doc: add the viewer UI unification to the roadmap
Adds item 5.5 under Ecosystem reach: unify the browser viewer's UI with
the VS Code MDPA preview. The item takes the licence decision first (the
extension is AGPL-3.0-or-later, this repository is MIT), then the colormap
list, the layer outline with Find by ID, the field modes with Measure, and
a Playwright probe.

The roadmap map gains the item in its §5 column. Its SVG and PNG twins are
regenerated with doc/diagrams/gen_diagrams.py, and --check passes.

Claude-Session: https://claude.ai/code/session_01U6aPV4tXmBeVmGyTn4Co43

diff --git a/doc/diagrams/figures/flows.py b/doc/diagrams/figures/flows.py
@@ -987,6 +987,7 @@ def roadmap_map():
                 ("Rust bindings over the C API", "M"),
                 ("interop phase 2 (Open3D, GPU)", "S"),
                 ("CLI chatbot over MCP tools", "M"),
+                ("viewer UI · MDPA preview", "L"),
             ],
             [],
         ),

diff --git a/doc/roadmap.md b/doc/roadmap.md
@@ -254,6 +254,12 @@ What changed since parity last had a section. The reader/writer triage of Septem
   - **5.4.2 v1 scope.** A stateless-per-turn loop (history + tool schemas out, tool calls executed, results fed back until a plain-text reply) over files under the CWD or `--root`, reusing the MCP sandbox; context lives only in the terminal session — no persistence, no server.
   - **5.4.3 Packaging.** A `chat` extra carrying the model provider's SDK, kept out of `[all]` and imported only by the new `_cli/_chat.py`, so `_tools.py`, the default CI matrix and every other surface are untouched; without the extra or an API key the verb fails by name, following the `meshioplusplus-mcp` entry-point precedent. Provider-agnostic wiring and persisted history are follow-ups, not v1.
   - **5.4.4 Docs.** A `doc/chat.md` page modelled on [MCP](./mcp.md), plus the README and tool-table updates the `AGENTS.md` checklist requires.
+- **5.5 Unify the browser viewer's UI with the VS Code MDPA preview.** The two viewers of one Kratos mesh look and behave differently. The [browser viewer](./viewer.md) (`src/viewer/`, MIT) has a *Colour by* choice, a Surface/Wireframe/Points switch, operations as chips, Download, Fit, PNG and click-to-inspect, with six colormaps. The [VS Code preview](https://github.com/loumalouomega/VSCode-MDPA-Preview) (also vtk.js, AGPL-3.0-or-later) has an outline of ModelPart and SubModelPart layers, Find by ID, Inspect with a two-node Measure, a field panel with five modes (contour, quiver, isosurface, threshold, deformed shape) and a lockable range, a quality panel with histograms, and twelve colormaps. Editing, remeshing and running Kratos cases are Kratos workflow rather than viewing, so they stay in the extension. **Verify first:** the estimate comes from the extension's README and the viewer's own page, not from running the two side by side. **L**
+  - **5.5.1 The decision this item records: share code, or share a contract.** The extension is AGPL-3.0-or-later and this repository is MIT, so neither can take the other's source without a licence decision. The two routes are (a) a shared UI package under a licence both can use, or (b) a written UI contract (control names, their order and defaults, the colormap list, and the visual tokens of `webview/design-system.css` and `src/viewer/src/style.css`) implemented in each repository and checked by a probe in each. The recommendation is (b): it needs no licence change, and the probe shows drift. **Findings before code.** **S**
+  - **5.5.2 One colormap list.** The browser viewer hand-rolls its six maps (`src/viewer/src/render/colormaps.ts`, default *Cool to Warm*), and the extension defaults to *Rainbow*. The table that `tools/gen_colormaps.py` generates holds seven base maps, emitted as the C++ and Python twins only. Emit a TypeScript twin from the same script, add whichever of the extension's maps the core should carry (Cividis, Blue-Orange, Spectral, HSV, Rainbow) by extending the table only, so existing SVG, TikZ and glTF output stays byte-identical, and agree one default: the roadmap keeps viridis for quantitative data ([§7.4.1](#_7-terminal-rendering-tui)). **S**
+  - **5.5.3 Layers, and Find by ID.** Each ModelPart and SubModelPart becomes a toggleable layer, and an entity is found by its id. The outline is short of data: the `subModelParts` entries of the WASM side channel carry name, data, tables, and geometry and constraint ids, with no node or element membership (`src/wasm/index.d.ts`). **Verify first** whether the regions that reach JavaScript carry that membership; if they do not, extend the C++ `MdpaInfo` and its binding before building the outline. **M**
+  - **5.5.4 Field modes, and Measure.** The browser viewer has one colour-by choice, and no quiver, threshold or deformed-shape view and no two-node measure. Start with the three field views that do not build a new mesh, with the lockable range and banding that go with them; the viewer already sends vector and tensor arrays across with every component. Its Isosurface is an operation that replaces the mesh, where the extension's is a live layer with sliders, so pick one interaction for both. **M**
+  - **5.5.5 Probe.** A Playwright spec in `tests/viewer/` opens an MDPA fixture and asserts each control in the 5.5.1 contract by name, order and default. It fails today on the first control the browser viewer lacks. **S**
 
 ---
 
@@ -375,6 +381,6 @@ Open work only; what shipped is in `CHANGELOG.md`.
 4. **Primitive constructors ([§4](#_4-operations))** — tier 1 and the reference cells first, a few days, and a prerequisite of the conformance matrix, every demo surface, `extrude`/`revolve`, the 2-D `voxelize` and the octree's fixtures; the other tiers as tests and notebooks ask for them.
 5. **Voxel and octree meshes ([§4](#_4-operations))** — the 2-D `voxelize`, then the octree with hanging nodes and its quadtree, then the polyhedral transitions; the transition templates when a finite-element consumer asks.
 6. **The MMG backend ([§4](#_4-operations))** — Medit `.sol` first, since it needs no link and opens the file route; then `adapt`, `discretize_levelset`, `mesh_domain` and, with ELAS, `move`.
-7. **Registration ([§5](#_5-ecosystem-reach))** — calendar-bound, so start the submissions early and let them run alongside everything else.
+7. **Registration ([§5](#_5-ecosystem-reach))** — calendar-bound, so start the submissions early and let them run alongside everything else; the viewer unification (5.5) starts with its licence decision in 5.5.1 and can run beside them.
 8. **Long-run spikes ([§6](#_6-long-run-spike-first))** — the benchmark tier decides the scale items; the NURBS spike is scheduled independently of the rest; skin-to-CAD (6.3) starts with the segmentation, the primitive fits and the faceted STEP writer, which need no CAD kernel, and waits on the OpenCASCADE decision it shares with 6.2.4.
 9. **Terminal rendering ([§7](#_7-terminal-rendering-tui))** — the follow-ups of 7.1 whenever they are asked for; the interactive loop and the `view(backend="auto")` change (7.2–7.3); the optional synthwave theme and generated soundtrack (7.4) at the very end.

_Task details_. Looking at the entries, work out how many lines include the word "decision" and give the number by itself.

_Solution to this problem_. 4